Other people’s book collections take us down unforeseen paths, and sometimes the more off the beaten path, the better. There are many books to sample here. At the moment, I’m delving into At Home in Nature: Modern Homesteading and Spiritual Practice in America, by Rebecca Kneale Gould, learning about John Burroughs, Henry David Thoreau, Helen and Scott Nearing, and lesser known American homesteaders – an intriguing slice of American history. It’s perhaps more scholarly than I’d prefer, but I’m enjoying it.
Some other books that live here:
which “aesthetics” do you mean? ten definitions, by Leonard Koren
Coming to Stay: A Columbia River Journey, by Mary Dodds Schlick
A Dyer’s Garden: From Plant to Pot, Growing Dyes for Natural Fibers, by Rita Buchanan
Pacific Feast: A Cook’s Guide to West Coast Foraging and Cuisine, by Jennifer Hahn
Art of the Northern Tlingit, by Aldona Jonaitis
The Textiles of Guatemala, by Regis Bertrand and Danielle Magne
Native Arts of the Columbia River Plateau: The Doris Swayze Bounds Collection, edited by Susan E. Harless
In Zanesville, a novel by Jo Ann Beard (I loved her memoir, The Boys of My Youth.)
Red Brick, Black Mountain, White Clay: Reflections on Art, Family & Survival, by Christopher Benfey

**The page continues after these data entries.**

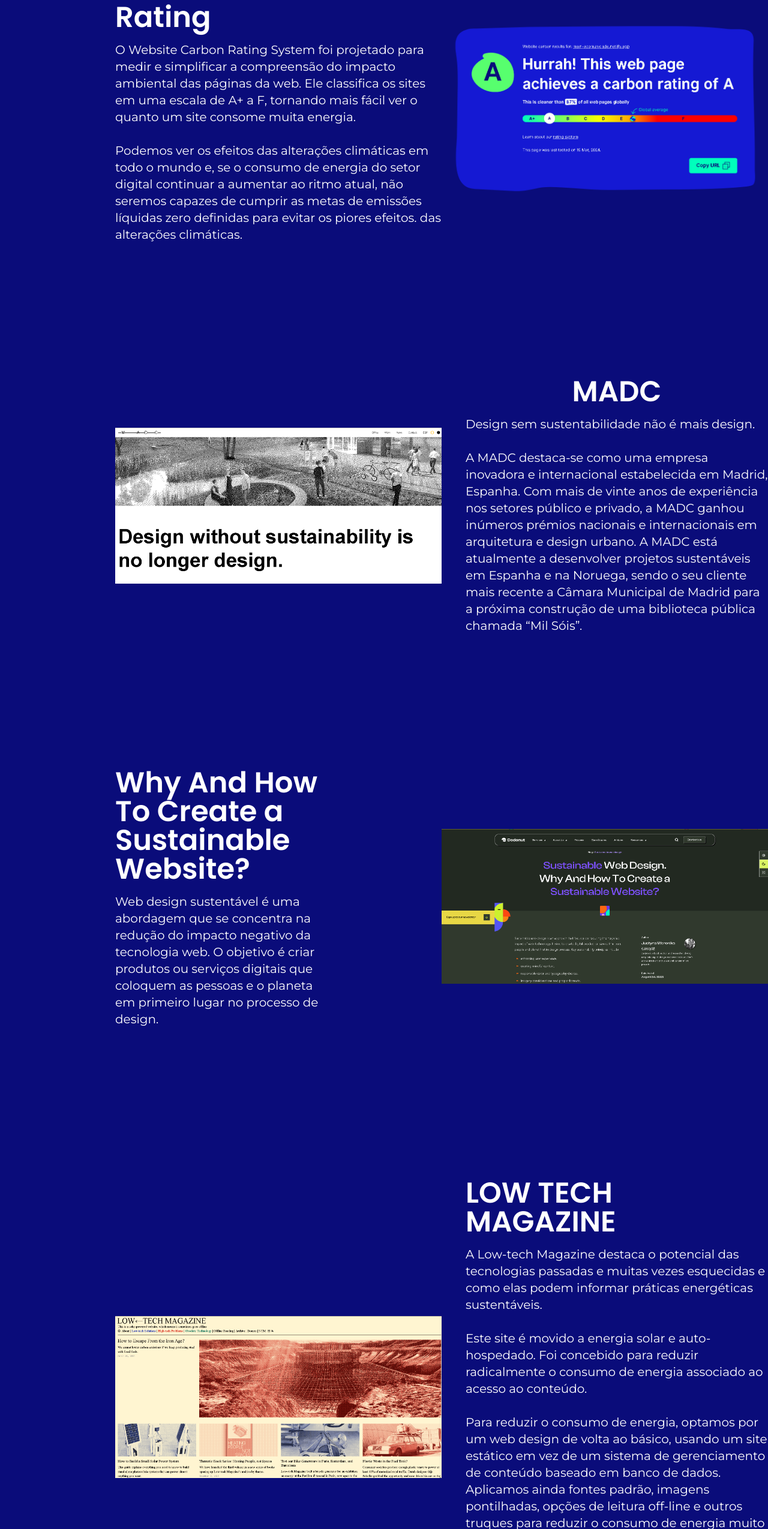
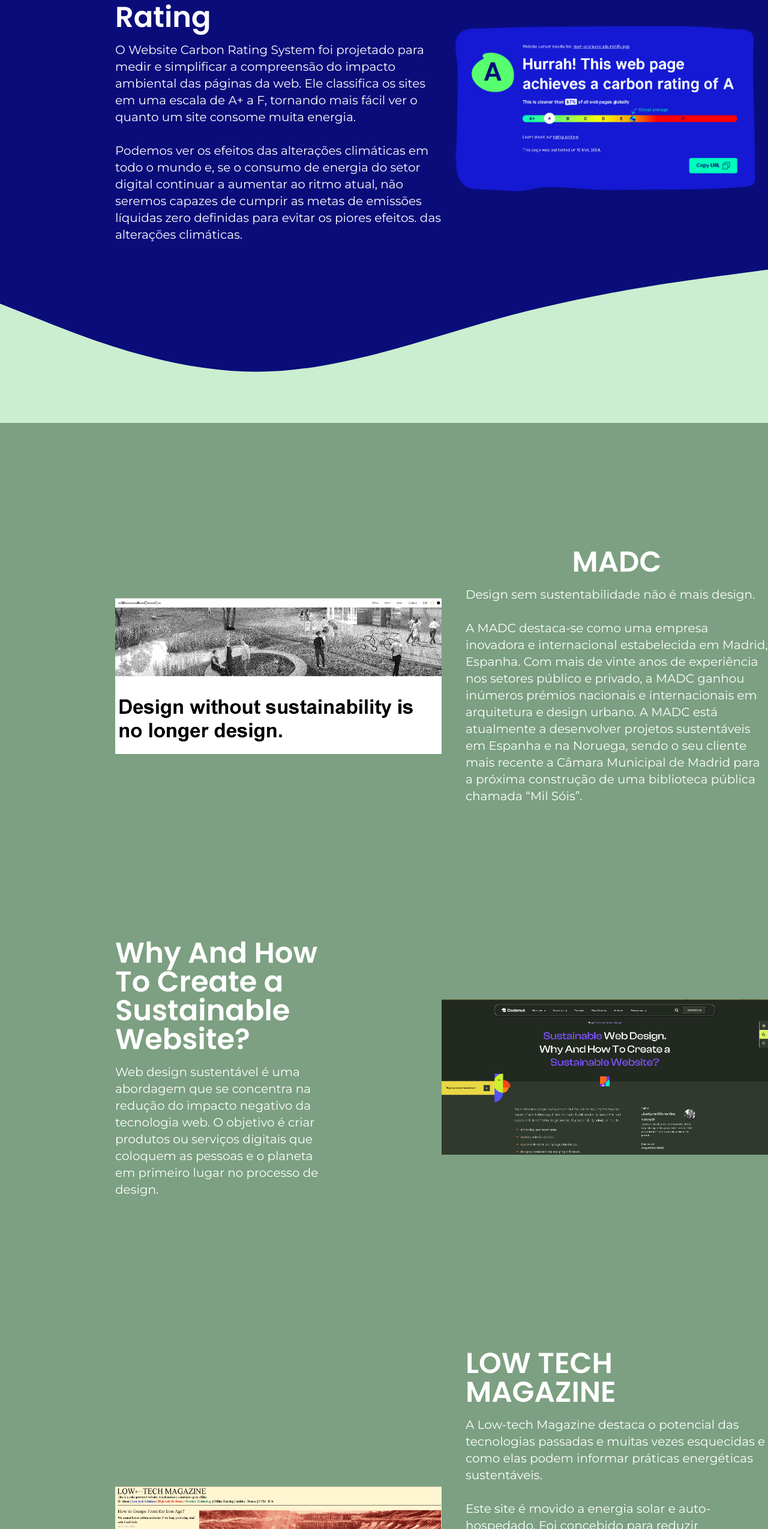
Before and after one commit to ProjetoIntegradorGenGrupo3/FRONTEND, a React (Vite) app: page /referencias in a window 1280 px wide. Shown: the part 251-2800 px from the top of the page at 60% size. Built offline with nearby package versions, Linux system fonts and the light colour scheme; no server answers.

Commit message:
Update Referencias.tsx

```diff
--- a/src/pages/referencias/Referencias.tsx
+++ b/src/pages/referencias/Referencias.tsx
@@ -31,8 +31,11 @@
           </div>
         </div>
       </div>
+      <div>
+        <img src={wave} alt="" className='w-full bg-azescuro' />
+      </div>
 
-      <div className="h-full bg-azescuro flex justify-center" style={{ fontFamily: "Montserrat, sans-serif" }}>
+      <div className="h-full bg-medio flex justify-center" style={{ fontFamily: "Montserrat, sans-serif" }}>
         <div className='container grid grid-cols-2 text-white mt-48 ml-48'>
           <div className="flex justify-center items-center ">
             <img src={madc} alt="" className='w-[9000px]' />
@@ -52,7 +55,7 @@
         </div>
       </div>
 
-      <div className="h-full bg-azescuro flex justify-center" style={{ fontFamily: "Montserrat, sans-serif" }}>
+      <div className="h-full bg-medio flex justify-center" style={{ fontFamily: "Montserrat, sans-serif" }}>
         <div className='container grid grid-cols-2 text-white mt-48 ml-48'>
           <div className="flex flex-col gap-4 items-center justify-center py-4 mr-48">
             <h2 className='text-5xl font-semibold' style={{ fontFamily: "Poppins, sans-serif" }}>Why And How To Create a Sustainable Website?</h2>
@@ -68,7 +71,7 @@
         </div>
       </div>
 
-      <div className="h-full bg-azescuro flex justify-center" style={{ fontFamily: "Montserrat, sans-serif" }}>
+      <div className="h-full bg-medio flex justify-center" style={{ fontFamily: "Montserrat, sans-serif" }}>
         <div className='container grid grid-cols-2 text-white mt-48 ml-48'>
           <div className="flex justify-center items-center ">
             <img src={solartech} alt="" className='w-[9000px]' />
@@ -92,7 +95,7 @@
       </div>
 
       <div>
-        <img src={wave} alt="" className='w-full bg-azescuro' />
+        <img src={wave} alt="" className='w-full bg-medio' />
       </div>
 
     </>
```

Recommended by my son, which I packed in my suitcase:
The Third Plate: Field Notes on the Future of Food, by Dan Barber
Other books I brought with me:
The Golem and the Jinni, by Helene Wecker (book club reading)
The Artist’s Rule: Nurturing Your Creative Soul with Monastic Wisdom, by Christine Valters Paintner
No Experience Required! Watercolor, by Carol Cooper
I’ll likely read just a couple of these but it’s nice to be able to choose.
Climbing a small mountain is another way to get your mind off things. I have more stores of endurance than I thought and limbs that are plenty sore, but the climb gave me a sense of accomplishment.
We saw three of the Cascade mountains once we made it to the top…
….which I could not have done without the encouragement of my husband.
An artist’s tools and artifacts. Books that belong to another. Climbing a small mountain. How do you feed your creative spirit? Can you recommend any books? Are you traveling this summer or working on a creative project?